But most declined to comment at all. Oprah Winfrey, who endorsed Obama in 2008, did not respond. Nor did liberal media mogul Ted Turner. Prominent Democratic Party donors from Hollywood such as Steven Spielberg, David Geffen and Barry Diller did not express a view. Philanthropists Bill Gates and Michael Bloomberg — whom we queried repeatedly — refused to comment on Buffett’s argument, even as it became a central part of Washington’s political conversation.

On Sept. 19, President Obama rolled out his jobs plan, calling for individuals making more than $250,000 to pay higher taxes for the sake of paying pay down the deficit and funding the president’s jobs plan.

via The Great 8: Billionaires who will pay more – Patriotic Billionaire Challenge – Salon.com.

Flouting the Law, Pastors Will Take On Politics – NYTimes.com

1 Oct

Hmmmm. . . .

The alliance and many other advocates regard a 1954 law prohibiting churches and their leaders from engaging in political campaigning as a violation of the First Amendment and wish to see the issue played out in court. The organization points to the rich tradition of political activism by churches in some of the nation’s most controversial battles, including the pre-Revolutionary war opposition to taxation by the British, slavery and child labor.

The legislation, sponsored by Lyndon Baines Johnson, then a senator, muzzled all charities in regards to partisan politics, and its impact on churches may have been an unintended consequence. At the time, he was locked in a battle with two nonprofit groups that were loudly calling him a closet communist.

Thirty years later, a group of senators led by Charles E. Grassley, Republican of Iowa, passed legislation to try to rein in the agency a bit in doing some audits. While audits of churches continued over the years, they appeared to have slowed down considerably after a judge rebuffed the agency’s actions in a case involving the Living Word Christian Center and a supposed endorsement of Ms. Bachmann in 2007. The I.R.S. had eliminated positions through a reorganization, and therefore, according to the judge, had not followed the law when determining who could authorize such audits.

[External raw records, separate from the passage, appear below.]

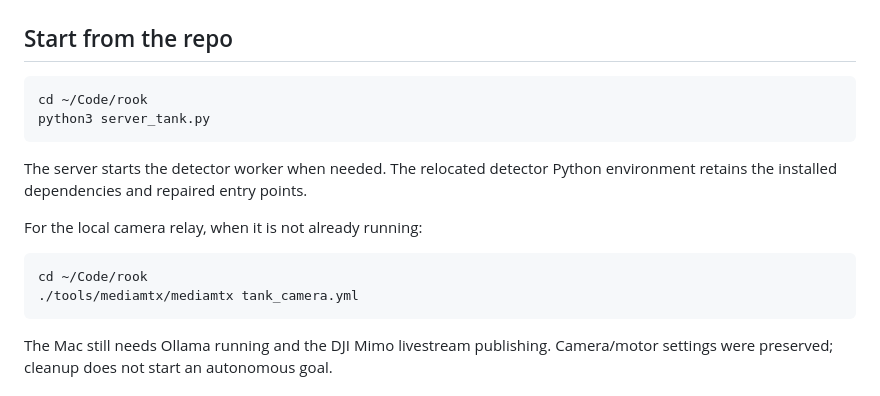
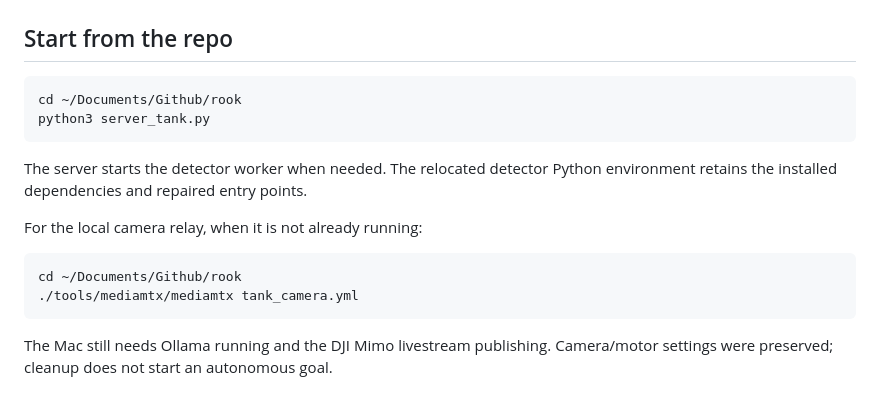
Before and after one commit to ameyarya/ai-driven-mini-t, a Markdown page: docs/WORKSPACE.md, the part around the change. GitHub-like rendering.

````diff
--- a/docs/WORKSPACE.md
+++ b/docs/WORKSPACE.md
@@ -20,7 +20,7 @@ files are no longer duplicated in its parent `Code` folder.
 ## Start from the repo
 
 ```sh
-cd ~/Code/rook
+cd ~/Documents/Github/rook
 python3 server_tank.py
 ```
 
@@ -30,7 +30,7 @@ Python environment retains the installed dependencies and repaired entry points.
 For the local camera relay, when it is not already running:
 
 ```sh
-cd ~/Code/rook
+cd ~/Documents/Github/rook
 ./tools/mediamtx/mediamtx tank_camera.yml
 ```
 
````
Also changed, not shown: docs/PLAYGROUND.md (+1 -1 lines), docs/STATUS.md (+5 -0 lines).
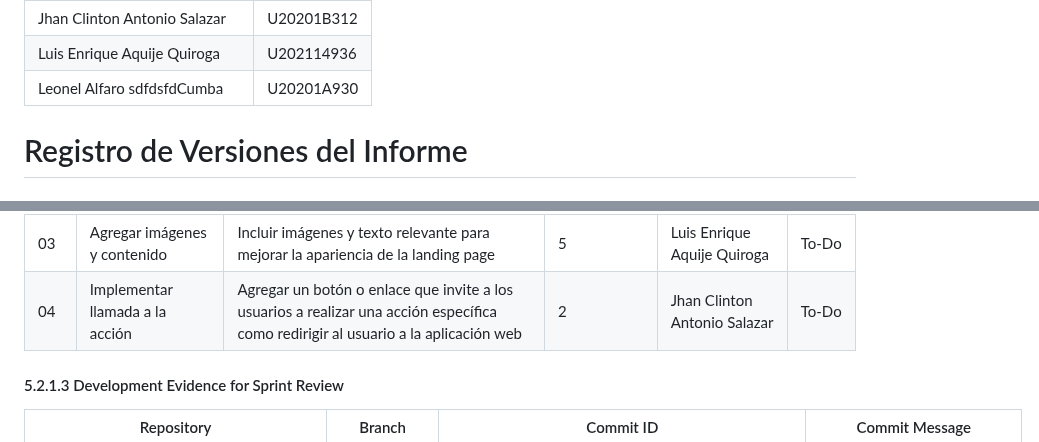
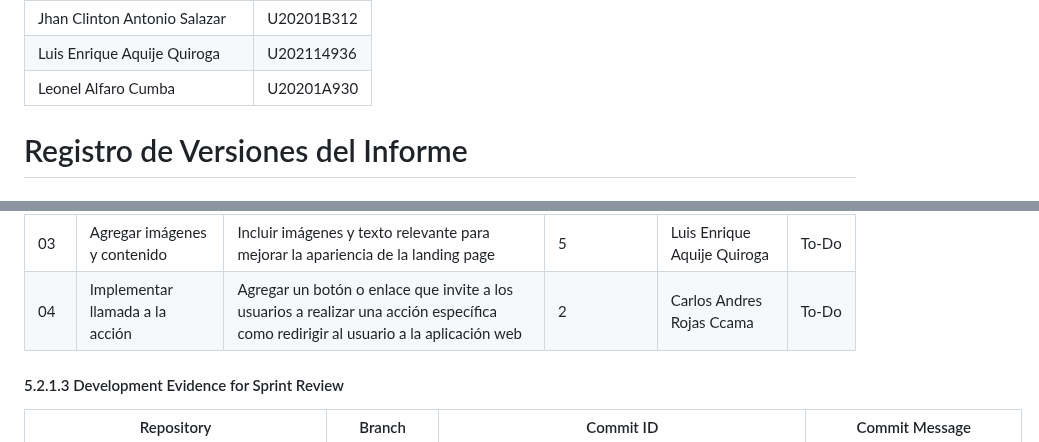
Before and after one commit to AppWeb-Grupo3/DriveSafe-Landing-page, a Markdown page: README.md, 2 parts joined by grey strips. GitHub-like rendering.

Commit message:
Update Sprint Backlog 1

```diff
--- a/README.md
+++ b/README.md
@@ -23,7 +23,7 @@
 | Carlos Andres Rojas Ccama | U202114657 |
 | Jhan Clinton Antonio Salazar | U20201B312 |
 | Luis Enrique Aquije Quiroga       | U202114936 |
-| Leonel Alfaro sdfdsfdCumba         | U20201A930 |
+| Leonel Alfaro Cumba         | U20201A930 |
 
 
 
@@ -1740,7 +1740,7 @@ Se llevó a cabo una reunión mediante google meet con el objetivo de asignarle
                 <td>Implementar llamada a la acción</td>
                 <td>Agregar un botón o enlace que invite a los usuarios a realizar una acción específica como redirigir al usuario a la aplicación web</td>
                 <td>2</td>
-                <td> Jhan Clinton Antonio Salazar </td>
+                <td> Carlos Andres Rojas Ccama </td>
               <td>To-Do</td>
           </tr>
       </tbody>
```
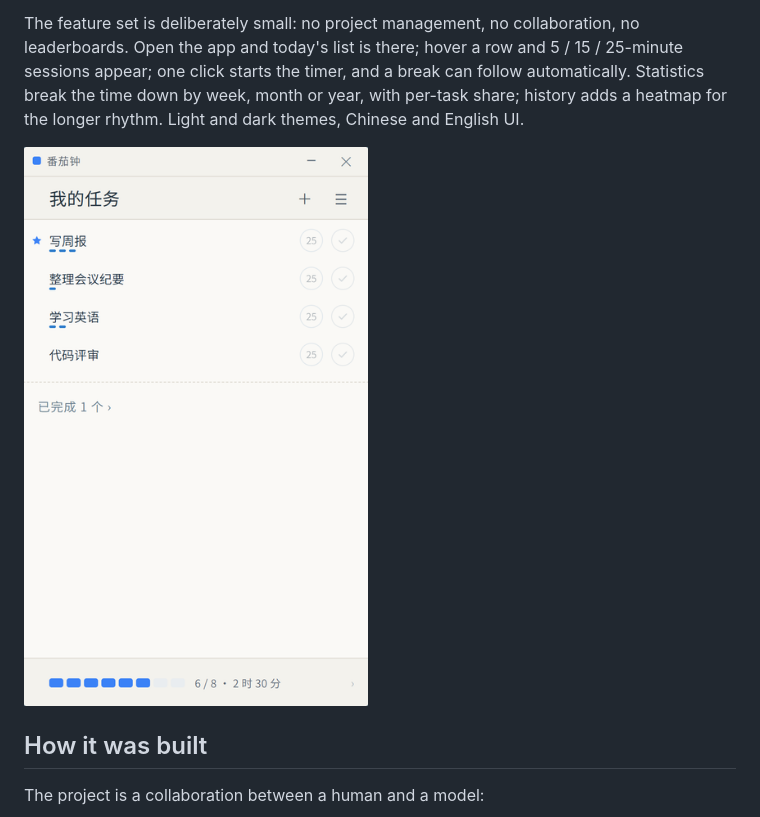
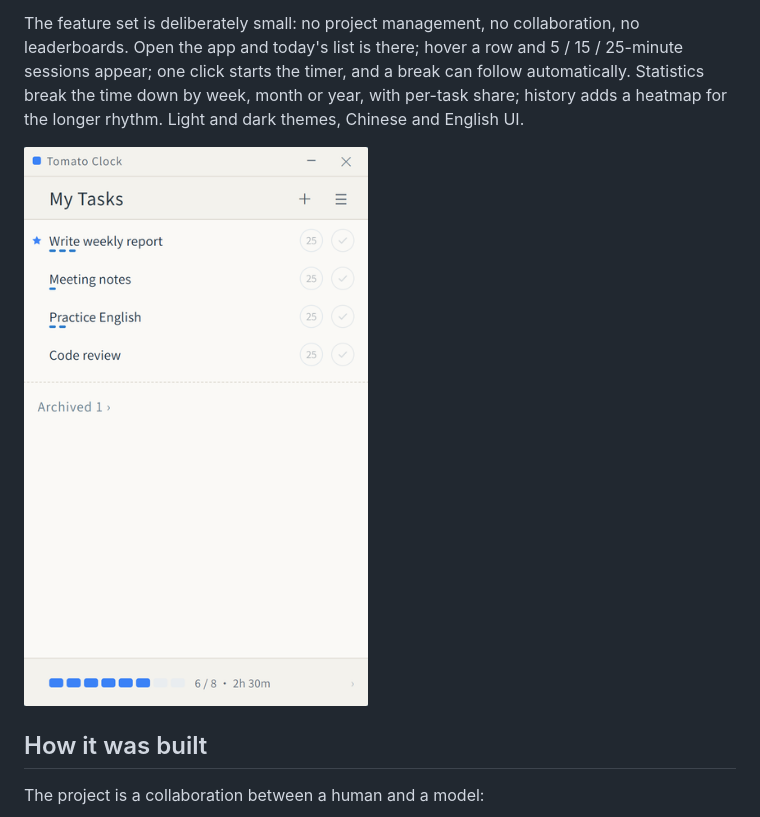
Before and after one commit to SportsHa/tomato-clock, a Markdown page: docs/intro-en.md, the part around the change. Rendered like a GitHub page; pictures changed too: docs/shot-tasks-en.png (added).

Commit message:
英文介绍页改用英文界面截图，新增英文示例数据

```diff
--- a/docs/intro-en.md
+++ b/docs/intro-en.md
@@ -10,7 +10,7 @@ It started from a small irritation: several pomodoro apps hide "view your histor
 
 The feature set is deliberately small: no project management, no collaboration, no leaderboards. Open the app and today's list is there; hover a row and 5 / 15 / 25-minute sessions appear; one click starts the timer, and a break can follow automatically. Statistics break the time down by week, month or year, with per-task share; history adds a heatmap for the longer rhythm. Light and dark themes, Chinese and English UI.
 
-![Tasks](shot-tasks.png)
+![Task list in English](shot-tasks-en.png)
 
 ## How it was built
 
```
Also changed, not shown: 1 other file.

via Flouting the Law, Pastors Will Take On Politics – NYTimes.com.

Leadership Crisis – NYTimes.com

18 Sep

A solid majority said creating jobs should be the highest priority for the government now and that payroll taxes should be cut to help with that. A whopping 8 in 10 think building bridges, roads and schools is important, which means — gasp — spending money.

Many Democrats are so gun shy that they don’t dare even to talk about raising taxes on the rich. But 71 percent of those polled said any plan to reduce the budget deficit should include both spending cuts and tax increases. And Americans understand that there are choices to be made; 56 percent said the wealthier should pay higher taxes to reduce the federal deficit.

via Leadership Crisis – NYTimes.com.

House GOP Rejects Tax Cuts For Middle Class | ThinkProgress

17 Sep

Meanwhile, a payroll tax holiday is one of the few types of tax cuts that do actually stimulate the economy, precisely because they mostly affect working- and middle-class people, who need the money more and thus spend it right away.

via House GOP Rejects Tax Cuts For Middle Class | ThinkProgress.